| YOUR ASSIGNMENT |
The required result is the number of lines in this material containing the word "with". Write that number and no other text.

| SOURCE DATA |
********************

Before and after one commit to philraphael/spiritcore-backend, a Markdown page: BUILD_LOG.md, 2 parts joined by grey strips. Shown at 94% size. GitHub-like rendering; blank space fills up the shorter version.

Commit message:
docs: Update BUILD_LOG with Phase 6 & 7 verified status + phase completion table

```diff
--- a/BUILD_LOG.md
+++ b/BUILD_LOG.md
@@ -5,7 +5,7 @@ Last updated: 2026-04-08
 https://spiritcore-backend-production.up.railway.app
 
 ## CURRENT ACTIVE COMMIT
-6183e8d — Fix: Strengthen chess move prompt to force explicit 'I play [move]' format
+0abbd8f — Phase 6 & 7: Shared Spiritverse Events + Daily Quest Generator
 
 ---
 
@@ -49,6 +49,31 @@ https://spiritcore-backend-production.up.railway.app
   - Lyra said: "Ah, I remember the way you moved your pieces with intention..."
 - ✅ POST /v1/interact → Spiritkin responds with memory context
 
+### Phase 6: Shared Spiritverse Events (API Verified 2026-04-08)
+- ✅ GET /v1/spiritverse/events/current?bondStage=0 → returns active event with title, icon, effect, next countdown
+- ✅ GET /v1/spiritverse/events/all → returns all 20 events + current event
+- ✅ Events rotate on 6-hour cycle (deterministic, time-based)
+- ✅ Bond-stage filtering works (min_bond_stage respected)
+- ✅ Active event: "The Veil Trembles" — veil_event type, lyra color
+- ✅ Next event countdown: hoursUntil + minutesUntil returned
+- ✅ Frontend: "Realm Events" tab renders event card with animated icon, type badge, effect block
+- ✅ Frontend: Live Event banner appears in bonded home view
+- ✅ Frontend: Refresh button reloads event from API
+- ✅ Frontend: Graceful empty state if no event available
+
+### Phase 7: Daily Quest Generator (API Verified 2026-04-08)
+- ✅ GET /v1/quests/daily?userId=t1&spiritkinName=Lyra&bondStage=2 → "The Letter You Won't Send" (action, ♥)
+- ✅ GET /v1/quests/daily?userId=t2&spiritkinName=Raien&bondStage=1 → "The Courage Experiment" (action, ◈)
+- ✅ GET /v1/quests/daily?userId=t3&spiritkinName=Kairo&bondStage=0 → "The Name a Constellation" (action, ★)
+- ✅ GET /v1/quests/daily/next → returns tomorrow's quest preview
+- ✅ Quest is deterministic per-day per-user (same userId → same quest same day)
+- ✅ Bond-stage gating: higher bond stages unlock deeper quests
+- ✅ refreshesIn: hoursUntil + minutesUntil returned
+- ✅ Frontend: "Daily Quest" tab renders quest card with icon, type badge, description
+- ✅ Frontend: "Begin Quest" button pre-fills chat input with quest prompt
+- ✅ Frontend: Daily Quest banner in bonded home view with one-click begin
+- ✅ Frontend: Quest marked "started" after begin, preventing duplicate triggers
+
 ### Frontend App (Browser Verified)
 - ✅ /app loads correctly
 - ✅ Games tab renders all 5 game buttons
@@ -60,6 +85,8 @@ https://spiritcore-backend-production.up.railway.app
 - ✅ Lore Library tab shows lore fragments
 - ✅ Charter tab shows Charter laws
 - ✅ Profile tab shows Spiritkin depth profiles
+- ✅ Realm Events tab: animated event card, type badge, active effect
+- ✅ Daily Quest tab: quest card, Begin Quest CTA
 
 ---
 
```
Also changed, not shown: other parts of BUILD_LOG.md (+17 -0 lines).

********************

| SOLVED PROBLEM |
8